Rebecca Lockhart moved to Vancouver to start a new life. What she found felt more like the end.
Raised with Victorian values and classically trained as a pianist, seventeen-year-old Rebecca takes solace in the prose of Jane Austen and the music of Debussy. But when a virtuoso guitar player exposes her to the free spirit of rock and roll, Rebecca’s outlook on the world begins to change. She dares to take risks her old self couldn’t imagine.
Hallway rumors of her new behavior reach the high school office, and Rebecca comes face-to-face with the vice-principal – Catherine Lockhart, her mother. Desperate to remain in mom’s good graces, she lies. Before she can blink, Rebecca is caught in a web of deceit that envelopes her entire life. If she reveals the truth, she and her mother will have to face an unspeakable secret from their past. If she doesn’t, a fellow student could be sentenced to prison.
Only the Good Die Young is a coming-of-age story for the teenager in all of us, laced with the dry, deadpan humor of a shy girl struggling to find her way.
Content warning: Very none descript sexual interactions; off the page sex; mentions of stalking, abuse, and rape
What I liked: I really liked Rebecca. Even though she was very judgmental of the people around her, Modern and Postmodern music, and made some decisions which landed her in trouble and lied about things I understood her as a character, as a flawed person. Rebecca was raised learning how to play the piano and music from before the Modern Era music, so she prefers the sounds of Bach and Mozart to anything her fellow students listen to. Especially when it comes to rock n’ roll. Rebecca has a strained relationship with her mother for several reasons, mainly because she was uprooted from where she grew up and placed as far away as her mother could get while remaining in the same country. Not to mention the fact that the biggest secret her mother tries to keep from her Rebecca already knows, which leads to more complications for the two. I liked that because it shows how things can really be between family because of secrets that affect both parties involved. It felt real.

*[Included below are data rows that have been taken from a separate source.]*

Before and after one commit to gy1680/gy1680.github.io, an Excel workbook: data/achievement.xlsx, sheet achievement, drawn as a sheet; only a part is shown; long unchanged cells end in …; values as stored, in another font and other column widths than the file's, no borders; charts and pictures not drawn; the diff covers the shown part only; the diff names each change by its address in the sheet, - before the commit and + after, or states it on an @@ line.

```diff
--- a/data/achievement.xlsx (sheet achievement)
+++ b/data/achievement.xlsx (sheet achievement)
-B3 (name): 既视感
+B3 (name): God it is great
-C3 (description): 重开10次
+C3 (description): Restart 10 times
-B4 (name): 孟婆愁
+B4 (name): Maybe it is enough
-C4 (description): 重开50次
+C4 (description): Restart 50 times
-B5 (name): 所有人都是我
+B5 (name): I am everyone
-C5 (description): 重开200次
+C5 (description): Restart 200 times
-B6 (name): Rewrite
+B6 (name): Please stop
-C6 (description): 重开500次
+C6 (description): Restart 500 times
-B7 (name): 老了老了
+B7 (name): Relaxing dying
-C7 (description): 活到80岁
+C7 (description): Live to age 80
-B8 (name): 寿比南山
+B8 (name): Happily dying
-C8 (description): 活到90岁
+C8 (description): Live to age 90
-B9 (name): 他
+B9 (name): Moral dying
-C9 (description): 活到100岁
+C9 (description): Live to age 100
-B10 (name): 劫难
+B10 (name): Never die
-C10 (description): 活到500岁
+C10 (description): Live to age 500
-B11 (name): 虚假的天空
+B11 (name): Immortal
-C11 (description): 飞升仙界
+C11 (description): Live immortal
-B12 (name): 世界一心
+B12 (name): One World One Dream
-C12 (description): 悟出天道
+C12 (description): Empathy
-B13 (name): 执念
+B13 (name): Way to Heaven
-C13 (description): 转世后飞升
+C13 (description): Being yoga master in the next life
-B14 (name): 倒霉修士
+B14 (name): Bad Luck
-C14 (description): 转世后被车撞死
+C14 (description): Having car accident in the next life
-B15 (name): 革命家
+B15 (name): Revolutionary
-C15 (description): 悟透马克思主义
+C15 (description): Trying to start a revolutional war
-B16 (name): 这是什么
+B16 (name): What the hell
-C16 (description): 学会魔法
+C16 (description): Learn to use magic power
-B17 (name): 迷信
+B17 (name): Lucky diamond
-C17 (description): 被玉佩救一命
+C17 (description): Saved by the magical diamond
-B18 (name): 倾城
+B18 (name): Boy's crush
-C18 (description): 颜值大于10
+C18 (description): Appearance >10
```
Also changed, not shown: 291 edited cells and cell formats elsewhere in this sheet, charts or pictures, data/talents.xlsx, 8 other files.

What I didn’t like: What she ends up lying about to her mother. She could have easily denied what Kyle (the guitar player) says and said something else entirely that happened which would have not been as bad as what she lied about. There’s also the inconsistency of Alex’s hair color, in the opening scene of the book. She’s described as a blond but when the story rewinds to the beginning of how everything happened she has black hair (which can be described as brunette since natural black hair is really just incredibly dark brown hair). Then when the scene happens chronologically she still has black hair.
Overall Review: Rebecca can be a very judgmental character, possibly due to how she was raised and the values she was raised with. Nevertheless, this a powerful book about what can happen to a person who feels as if they have to be perfect and carries around bitter resentment because of an incident that neither her or her mother speaks about. Rebecca is flawed in all the right ways making her have a depth to herself that I hadn’t expected when I started this story. While she tries to do what she believes is right in some places, in other instances she can be cruel to people or make bad decisions that affect others more than she realizes when she first lies in a long string of lies. The songs also referenced by Kyle are actually, considerably more important than just passing songs referenced. They played their own role in revealing the story.
Recommend?: Yes! This was an excellent read and I really enjoyed it!
My Rating: 4.5/5